Jean Ritchie — considered one of the most influential preservationists of traditional Appalachian music and a primary source of inspiration behind the folk-music revival of the 1960s — passed away on June 1 in her home in Berea, Kentucky. She was 92.

Born on Dec. 8, 1922, in Viper, Kentucky, into a family of 14 children, Ritchie became world famous as an Appalachian-fretted-dulcimer player, singer and scholar of the traditional Scots-Irish songs of her ancestors.

After earning a bachelor’s degree in social work from the University of Kentucky in 1946, she moved to New York City and brought her dulcimer along with her. The instrument became a curiosity in her new urban home, and Ritchie's love of singing and performing caught the ear of taste-makers in the city's burgeoning music scene.

In the 1940s, Ritchie was recorded by famed folklorist Alan Lomax as part of his Archive of Folk Song, now enshrined in the Library of Congress.

She performed famously at the first-ever Newport Folk Festival in 1959, was a fixture in Manhattan's Greenwich Village coffeehouses and went on to release numerous albums of traditional music, gracing some of the world's most prestigious stages like Carnegie Hall in New York and the Royal Albert Hall in London along the way.

In 1996, a film about her life called Mountain Born: The Jean Ritchie Story was released, and she was awarded a  National Heritage Fellowship from the National Endowment for the Arts in 2002.

Describing her style of singing as “‘Decorating’ a song with shakes and quivers in the old way, shaking up a note and quivering down," Ritchie's lifetime of musical devotion helped carry the fading oral traditions of her mountain home to a new generation of artists and fans.

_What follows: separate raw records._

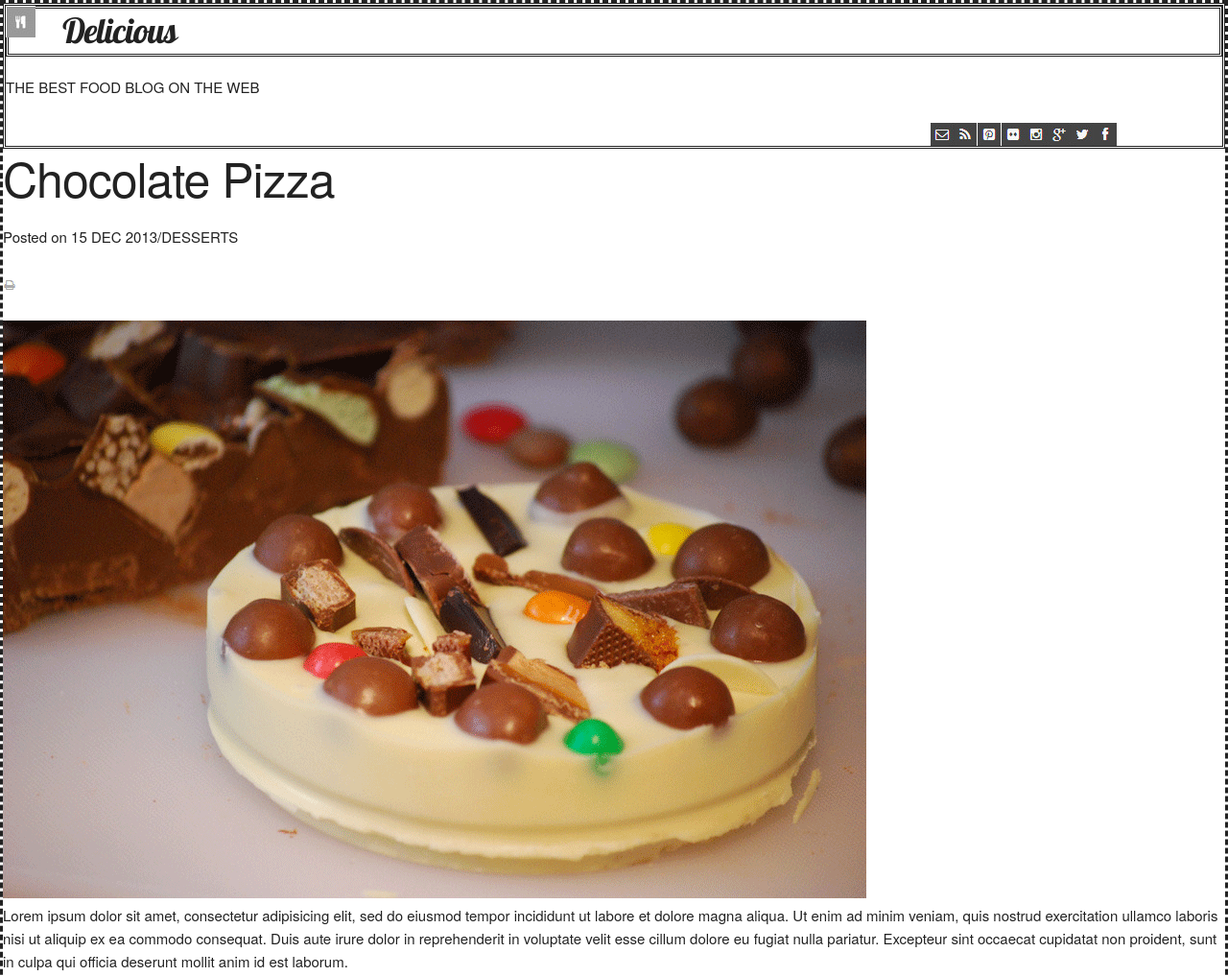
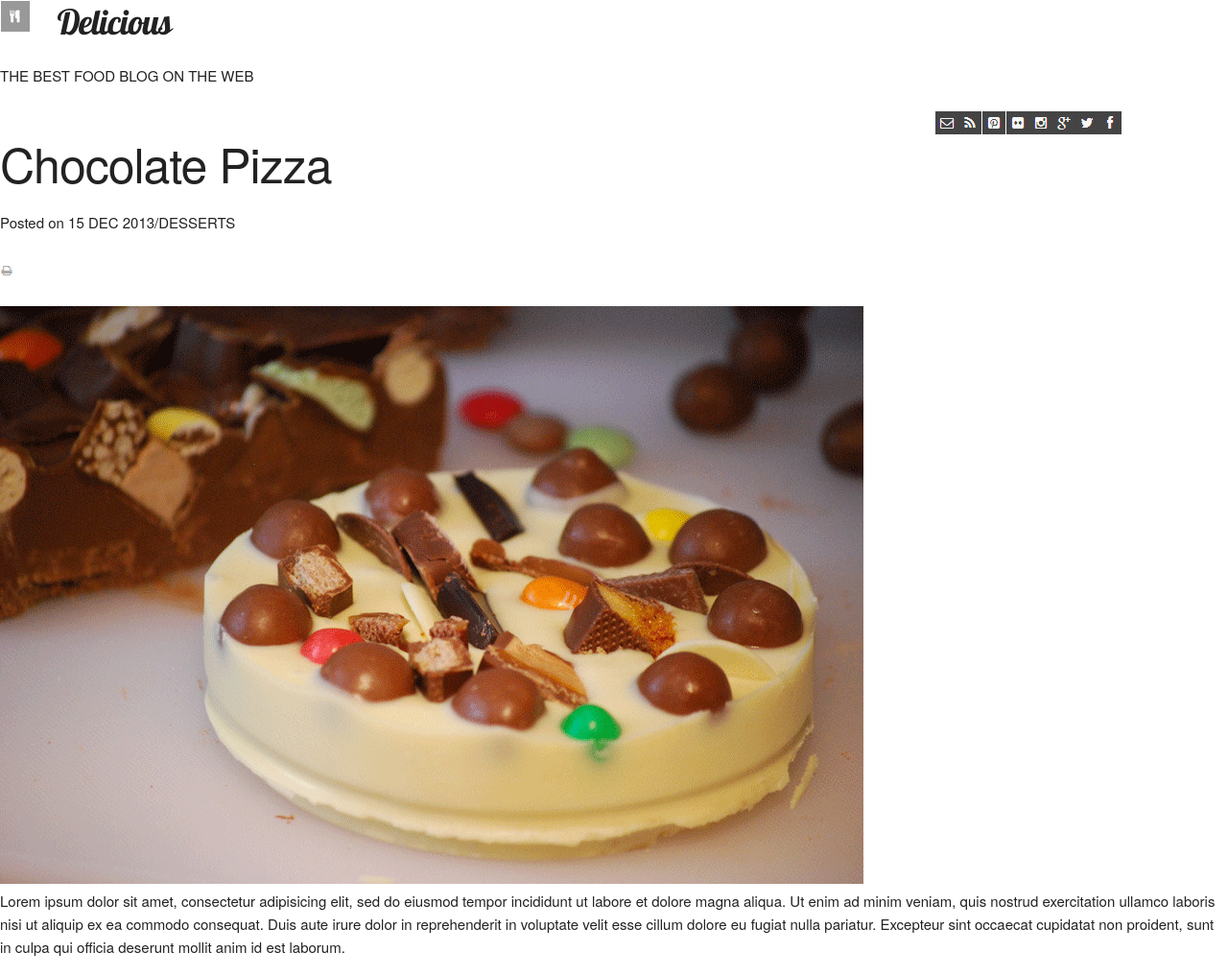
Before and after one commit to schrode50/Chocolate_Pizza, a plain HTML site: page index.html in a window 1280 px wide. Shown: the top 1017 px of the page at 96% size. Drawn offline with Linux system fonts and the light colour scheme.

Commit message:
removed border-style

```diff
--- a/style.css
+++ b/style.css
@@ -2,17 +2,17 @@
 @import url ("skeleton.css");*/
 
 body {
-  border-style: dashed;
+  /*border-style: dashed;*/
 }
 header {
-  border-style: double;
+  /*border-style: double;*/
 }
 .hRight {
   float: right;
 }
 .lStuff {
   font-family: lobster, sans-serif;
-  border-style: double;
+  /*border-style: double;*/
 }
 footer {
   display: inline;
```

Ritchie is survived by a brother and two sons, as well as a large extended family.

Country Icons Who Died Before Their Time